CAUTION — During the COVID-19 pandemic many vendors started offering ultraviolet lamp devices to consumers for use at home. Presently there is no certification standard for the safety and effectiveness of such devices. Even when used properly, invisible UV rays may unexpectedly get reflected by a mirror, metal or glass object and focus a beam at an eye. Users risk inadvertent, delayed and permanent harm, including severe burns or eye injury to themselves, children and pets. This has prompted the National Electrical Manufacturers Association (NEEMA), the American Lighting Association and the United Laboratories (UL) to issue a Warning: Consumers currently have no assurance against the risks of UVC over-exposure from consumer oriented UVC devices that do not provide proper containment of the UVC emissions. When used improperly, these types of devices may present an undue health risk. If you have already purchased such a device or believe you must buy one, watch this 7-minute video and watch Dr. Brenners presentation to learn about all the research that has already gone into discovery and verification of the best wavelengths, energy levels, and durations of exposure needed to obtain the desired outcomes and what further must be done to develop safe, reliable and affordable technologies to deliver the expected results at scale.
Dr. Brenner directs the Center for Radiological Research, which is now more than 100 years old. He started his career in theoretical physics — applying quantum mechanics to radiation therapy.
He focuses his work on special UVC lamps for interior spaces to destroy viruses without human injury. Some experts have noted that present prices of such lamps is about $500 each; a cost that would likely decrease if the lamps were mass produced.

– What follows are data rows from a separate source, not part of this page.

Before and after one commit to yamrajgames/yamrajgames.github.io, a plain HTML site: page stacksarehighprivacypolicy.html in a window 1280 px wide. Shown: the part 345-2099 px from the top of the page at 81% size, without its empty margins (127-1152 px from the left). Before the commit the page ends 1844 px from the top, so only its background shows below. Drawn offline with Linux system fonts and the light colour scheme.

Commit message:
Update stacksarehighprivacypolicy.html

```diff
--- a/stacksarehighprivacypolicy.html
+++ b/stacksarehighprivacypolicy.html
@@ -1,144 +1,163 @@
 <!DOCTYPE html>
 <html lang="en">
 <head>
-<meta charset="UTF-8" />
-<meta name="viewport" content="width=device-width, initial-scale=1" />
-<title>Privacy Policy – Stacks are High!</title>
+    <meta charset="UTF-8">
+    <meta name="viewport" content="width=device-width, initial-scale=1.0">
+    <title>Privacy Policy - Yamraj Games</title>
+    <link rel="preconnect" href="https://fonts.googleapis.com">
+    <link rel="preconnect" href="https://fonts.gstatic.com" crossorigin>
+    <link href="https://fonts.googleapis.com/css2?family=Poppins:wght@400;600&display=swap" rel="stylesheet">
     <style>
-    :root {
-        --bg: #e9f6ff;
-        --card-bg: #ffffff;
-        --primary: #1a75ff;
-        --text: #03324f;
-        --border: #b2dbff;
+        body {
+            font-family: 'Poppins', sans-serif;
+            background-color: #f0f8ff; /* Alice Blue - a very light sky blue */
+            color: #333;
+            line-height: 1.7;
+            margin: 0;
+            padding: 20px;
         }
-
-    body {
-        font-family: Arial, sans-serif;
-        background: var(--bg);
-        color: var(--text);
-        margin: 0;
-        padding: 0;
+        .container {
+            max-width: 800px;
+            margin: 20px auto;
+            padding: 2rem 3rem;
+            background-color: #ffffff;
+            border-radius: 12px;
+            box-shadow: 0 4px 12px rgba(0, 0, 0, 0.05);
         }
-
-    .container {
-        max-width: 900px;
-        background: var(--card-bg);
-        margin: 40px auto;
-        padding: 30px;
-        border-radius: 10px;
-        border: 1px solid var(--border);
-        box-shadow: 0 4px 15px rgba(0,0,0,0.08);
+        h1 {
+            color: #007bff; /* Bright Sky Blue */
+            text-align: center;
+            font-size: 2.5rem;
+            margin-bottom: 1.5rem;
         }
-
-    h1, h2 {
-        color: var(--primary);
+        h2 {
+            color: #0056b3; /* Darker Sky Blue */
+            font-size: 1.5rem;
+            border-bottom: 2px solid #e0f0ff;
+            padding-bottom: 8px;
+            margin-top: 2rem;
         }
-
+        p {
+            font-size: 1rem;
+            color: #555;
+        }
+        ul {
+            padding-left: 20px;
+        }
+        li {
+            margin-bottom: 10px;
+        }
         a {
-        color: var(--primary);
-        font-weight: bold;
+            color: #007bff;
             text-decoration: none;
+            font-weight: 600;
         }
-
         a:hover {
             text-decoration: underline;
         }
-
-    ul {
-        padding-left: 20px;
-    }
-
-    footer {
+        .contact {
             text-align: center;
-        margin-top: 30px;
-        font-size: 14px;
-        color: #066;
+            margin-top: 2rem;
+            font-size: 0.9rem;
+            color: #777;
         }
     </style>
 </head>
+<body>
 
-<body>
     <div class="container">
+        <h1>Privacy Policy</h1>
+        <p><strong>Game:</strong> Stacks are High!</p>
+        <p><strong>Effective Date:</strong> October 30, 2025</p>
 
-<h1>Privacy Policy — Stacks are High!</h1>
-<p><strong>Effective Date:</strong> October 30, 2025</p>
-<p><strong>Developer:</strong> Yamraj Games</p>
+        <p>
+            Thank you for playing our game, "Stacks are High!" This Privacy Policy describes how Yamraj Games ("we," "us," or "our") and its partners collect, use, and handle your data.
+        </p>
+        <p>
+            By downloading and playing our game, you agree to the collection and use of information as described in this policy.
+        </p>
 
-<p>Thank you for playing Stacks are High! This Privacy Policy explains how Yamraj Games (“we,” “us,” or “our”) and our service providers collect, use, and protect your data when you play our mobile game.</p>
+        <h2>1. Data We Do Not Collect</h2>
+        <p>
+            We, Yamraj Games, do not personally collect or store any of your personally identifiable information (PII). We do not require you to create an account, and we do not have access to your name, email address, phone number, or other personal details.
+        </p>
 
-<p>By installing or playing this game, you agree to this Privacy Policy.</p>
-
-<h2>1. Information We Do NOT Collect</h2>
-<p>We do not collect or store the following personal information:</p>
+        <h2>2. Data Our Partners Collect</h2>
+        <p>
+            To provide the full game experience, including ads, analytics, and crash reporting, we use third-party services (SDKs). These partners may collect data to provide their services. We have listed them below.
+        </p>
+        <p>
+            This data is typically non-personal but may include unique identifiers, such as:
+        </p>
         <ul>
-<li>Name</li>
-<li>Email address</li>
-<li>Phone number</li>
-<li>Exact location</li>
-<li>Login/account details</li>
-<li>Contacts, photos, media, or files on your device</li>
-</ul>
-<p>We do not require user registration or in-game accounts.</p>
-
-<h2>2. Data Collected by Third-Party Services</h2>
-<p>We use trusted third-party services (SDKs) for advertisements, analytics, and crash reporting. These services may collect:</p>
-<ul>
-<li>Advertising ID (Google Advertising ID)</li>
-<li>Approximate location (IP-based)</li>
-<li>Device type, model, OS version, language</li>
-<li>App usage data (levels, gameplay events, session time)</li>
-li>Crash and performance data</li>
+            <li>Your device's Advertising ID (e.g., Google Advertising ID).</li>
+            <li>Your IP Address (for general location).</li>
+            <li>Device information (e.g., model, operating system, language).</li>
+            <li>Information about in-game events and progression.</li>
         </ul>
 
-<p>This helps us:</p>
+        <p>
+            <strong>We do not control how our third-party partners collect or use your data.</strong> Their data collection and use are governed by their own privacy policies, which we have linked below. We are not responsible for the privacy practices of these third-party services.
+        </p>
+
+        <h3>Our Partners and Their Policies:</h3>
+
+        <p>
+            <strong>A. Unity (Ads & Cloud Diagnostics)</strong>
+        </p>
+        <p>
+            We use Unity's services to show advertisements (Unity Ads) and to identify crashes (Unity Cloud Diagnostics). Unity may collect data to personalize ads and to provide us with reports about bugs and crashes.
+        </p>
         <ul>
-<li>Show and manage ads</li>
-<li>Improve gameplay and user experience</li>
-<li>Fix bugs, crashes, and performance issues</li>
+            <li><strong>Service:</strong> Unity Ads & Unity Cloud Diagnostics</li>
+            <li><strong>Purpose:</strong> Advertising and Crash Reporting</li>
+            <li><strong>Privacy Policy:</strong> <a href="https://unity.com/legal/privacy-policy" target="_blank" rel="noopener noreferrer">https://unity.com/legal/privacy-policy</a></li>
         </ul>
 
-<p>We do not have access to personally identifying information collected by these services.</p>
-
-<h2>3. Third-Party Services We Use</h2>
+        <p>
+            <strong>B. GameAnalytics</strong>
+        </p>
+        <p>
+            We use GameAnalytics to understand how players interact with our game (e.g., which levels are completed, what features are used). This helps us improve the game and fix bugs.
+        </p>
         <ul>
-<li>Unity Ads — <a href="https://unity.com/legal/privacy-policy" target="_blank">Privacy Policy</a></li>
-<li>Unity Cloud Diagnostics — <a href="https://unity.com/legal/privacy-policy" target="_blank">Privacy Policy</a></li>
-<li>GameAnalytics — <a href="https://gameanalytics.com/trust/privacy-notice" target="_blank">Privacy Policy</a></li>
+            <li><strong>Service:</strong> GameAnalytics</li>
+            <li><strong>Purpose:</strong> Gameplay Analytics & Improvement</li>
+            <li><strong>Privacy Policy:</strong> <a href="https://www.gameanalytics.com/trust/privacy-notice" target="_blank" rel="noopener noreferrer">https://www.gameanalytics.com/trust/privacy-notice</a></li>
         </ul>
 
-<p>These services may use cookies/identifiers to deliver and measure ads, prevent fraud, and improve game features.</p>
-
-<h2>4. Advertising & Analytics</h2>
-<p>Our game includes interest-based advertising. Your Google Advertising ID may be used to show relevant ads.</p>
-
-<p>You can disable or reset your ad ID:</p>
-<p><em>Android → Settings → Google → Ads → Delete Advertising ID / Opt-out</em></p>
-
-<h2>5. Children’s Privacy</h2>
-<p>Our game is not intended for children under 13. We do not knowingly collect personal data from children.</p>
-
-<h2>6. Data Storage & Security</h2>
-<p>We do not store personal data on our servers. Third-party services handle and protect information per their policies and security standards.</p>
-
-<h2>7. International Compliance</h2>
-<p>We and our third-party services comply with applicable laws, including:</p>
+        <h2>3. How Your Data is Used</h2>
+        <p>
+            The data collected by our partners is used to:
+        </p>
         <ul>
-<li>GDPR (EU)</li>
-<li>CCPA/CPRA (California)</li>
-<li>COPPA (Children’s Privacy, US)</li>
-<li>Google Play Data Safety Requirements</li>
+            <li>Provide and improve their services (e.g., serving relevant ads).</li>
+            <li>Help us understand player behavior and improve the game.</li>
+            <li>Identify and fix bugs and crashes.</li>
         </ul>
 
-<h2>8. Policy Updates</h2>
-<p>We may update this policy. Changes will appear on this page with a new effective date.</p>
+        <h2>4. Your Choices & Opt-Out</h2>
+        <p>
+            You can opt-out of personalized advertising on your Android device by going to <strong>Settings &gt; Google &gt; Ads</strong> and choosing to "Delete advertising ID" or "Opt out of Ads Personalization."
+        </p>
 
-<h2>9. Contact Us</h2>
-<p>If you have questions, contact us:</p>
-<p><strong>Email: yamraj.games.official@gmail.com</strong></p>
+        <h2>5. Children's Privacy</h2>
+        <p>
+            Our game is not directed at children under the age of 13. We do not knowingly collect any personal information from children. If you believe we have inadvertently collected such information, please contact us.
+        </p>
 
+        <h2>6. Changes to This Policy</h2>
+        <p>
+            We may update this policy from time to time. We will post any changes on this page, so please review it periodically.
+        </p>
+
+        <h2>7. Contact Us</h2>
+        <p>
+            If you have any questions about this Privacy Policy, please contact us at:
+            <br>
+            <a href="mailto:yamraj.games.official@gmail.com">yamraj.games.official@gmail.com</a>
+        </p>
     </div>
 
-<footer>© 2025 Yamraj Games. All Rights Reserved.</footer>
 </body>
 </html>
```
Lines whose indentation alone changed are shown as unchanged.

His presentation is an opportunity to stimulate regional interest in developing advanced manufacturing technologies to rapidly lower production costs to about $15 per lamp. Market demand for 222 nm lighting devices could reach $24.2 billion by 2025, according to one estimate, with prospects of major R&D funding from government and private companies.
Dr. Brenner thinks, “the market is many-fold: Initially for hospitals, in operating rooms for irradiating above incisions during surgery to reduce surgical site infection rates. For public locations such as schools, hospitals, doctors offices, airports, airplanes and the food preparation industry, to reduce airborne transmission of viruses including influenza and measles, and bacteria such as TB.”
* Virtual event hosted by the Foundation for Global Sustainability (FGS).
FGS facilitates educational events to inform the public and foster better understanding of complex environmental, social and economic issues that impact the resilience of communities and the natural life support systems of planet Earth. Views and opinions expressed by event organizers and participants do not necessarily reflect the views of FGS. FGS neither endorses any product or service mentioned nor warrants for accuracy, completeness or usability of the information.